 Smith testified that in the spring or summer of 1942 he was placed in charge of the accounting department section responsible for the recording of production, materials used and inventories at the Gary Works of plaintiff's Carnegie-Illinois subsidiary. During 1943, he was in charge of recording production and consumption for monthly statements at Gary. In October 1943, he was transferred to Pittsburgh, where he was concerned with "controls and planning and procedures in all of the Carnegie-Illinois plants." (425-427)

 From the summer of 1944 to the spring of 1946, Smith served in the Navy. (427, 511) Upon his return from military duty, he worked in the cost planning bureau of the accounting department at Carnegie-Illinois headquarters in Pittsburgh. In February or March of 1947, he was assigned to the statistics division of the same department, where he worked through 1958. (511-512)

 Smith testified that reports on losses caused by strikes and work stoppages were prepared in the Carnegie-Illinois organization "back to at least 1943," although he could not answer for the two-year period during 1944-1946 when he was in the Navy. (443-444)

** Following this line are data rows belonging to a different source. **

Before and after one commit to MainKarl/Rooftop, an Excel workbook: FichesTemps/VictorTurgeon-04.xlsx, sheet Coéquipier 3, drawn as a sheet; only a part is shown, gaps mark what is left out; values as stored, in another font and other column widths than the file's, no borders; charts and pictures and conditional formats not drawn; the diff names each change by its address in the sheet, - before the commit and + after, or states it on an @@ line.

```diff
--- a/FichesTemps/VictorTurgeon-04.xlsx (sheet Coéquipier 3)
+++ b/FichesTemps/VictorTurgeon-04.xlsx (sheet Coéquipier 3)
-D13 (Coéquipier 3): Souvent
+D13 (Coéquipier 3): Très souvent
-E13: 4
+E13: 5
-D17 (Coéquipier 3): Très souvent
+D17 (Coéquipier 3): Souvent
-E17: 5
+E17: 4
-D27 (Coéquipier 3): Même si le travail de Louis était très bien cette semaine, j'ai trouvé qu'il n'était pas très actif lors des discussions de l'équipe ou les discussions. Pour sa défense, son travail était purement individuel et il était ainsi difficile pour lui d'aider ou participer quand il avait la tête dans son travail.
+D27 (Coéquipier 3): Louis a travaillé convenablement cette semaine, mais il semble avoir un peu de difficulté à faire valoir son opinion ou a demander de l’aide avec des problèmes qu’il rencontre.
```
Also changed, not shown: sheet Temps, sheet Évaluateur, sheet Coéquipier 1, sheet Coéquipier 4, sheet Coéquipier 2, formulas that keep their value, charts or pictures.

 Smith testified as to 1948 and 1949 that the Carnegie-Illinois accounting system "spelled out the requirement for all plants to report any work stoppages or any strike; the losses that occurred from it, man hours, production, and so forth." (445) It was part of his job to receive strike loss reports from each of the Carnegie-Illinois plants in 1948 and 1949. After receiving such reports, he "analyzed them to see that they were complete; that they appeared reasonable * * *." (446) If a figure "appeared to be out of line based on my knowledge of the operation, information that I had, then I would take it back to the plant and talk with them to assure myself that it was a reasonable figure" or have them "revise it and support it as to what we would show as the figure." (447) After the plant reports were compiled into a "total picture" for Carnegie-Illinois, a compilation was forwarded to King. (450)

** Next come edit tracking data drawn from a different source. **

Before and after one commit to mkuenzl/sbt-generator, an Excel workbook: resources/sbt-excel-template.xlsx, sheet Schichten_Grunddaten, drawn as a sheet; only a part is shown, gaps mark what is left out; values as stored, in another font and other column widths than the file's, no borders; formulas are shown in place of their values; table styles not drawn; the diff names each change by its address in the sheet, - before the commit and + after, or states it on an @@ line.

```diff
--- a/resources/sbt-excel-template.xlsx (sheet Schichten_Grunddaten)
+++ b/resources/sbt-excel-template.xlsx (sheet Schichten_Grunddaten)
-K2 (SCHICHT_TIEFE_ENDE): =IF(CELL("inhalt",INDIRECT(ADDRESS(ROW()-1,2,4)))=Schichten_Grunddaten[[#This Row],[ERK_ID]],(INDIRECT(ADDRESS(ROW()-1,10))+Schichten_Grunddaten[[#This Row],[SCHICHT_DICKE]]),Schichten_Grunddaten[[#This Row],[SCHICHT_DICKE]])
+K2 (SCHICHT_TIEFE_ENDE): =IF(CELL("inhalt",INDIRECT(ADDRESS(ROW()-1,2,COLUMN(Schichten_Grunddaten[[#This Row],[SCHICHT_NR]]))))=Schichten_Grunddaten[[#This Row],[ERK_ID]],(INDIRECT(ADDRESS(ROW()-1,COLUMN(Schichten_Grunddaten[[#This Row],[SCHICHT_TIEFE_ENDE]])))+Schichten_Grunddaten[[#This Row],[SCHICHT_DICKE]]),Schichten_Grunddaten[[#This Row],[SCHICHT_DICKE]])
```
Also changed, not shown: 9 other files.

 With primary reference to the years 1948 and 1949, Smith stated that each production plant of plaintiff's Carnegie-Illinois subsidiary submitted a report on the effects of a particular strike or work stoppage; that there was a prescribed format for such reports; and that a set of instructions and a copy of the prescribed format were sent to the plants when the reporting procedures were initiated. (531, 533, 534, 537-538, 541, 544, 545, 547, 575-576)

 When Smith was asked whether any instructions to the plants were available, he answered that he "might be able to find them." (576)

 At the start of the second week of the trial, the court addressed eighteen written questions to plaintiff regarding accounting procedures and the availability of source documents. (888, 985-999; Court's Ex. 1, 991) In response to questions A-1 and A-2, plaintiff's counsel remarked that U. S. Steel had recently located original records dealing with work stoppages and that plaintiff would produce such records. (987) In response to question B-8, counsel stated that he believed U. S. Steel could produce samples of written instructions sent to each plant regarding accounting procedures utilized to estimate production losses due to strikes. (996)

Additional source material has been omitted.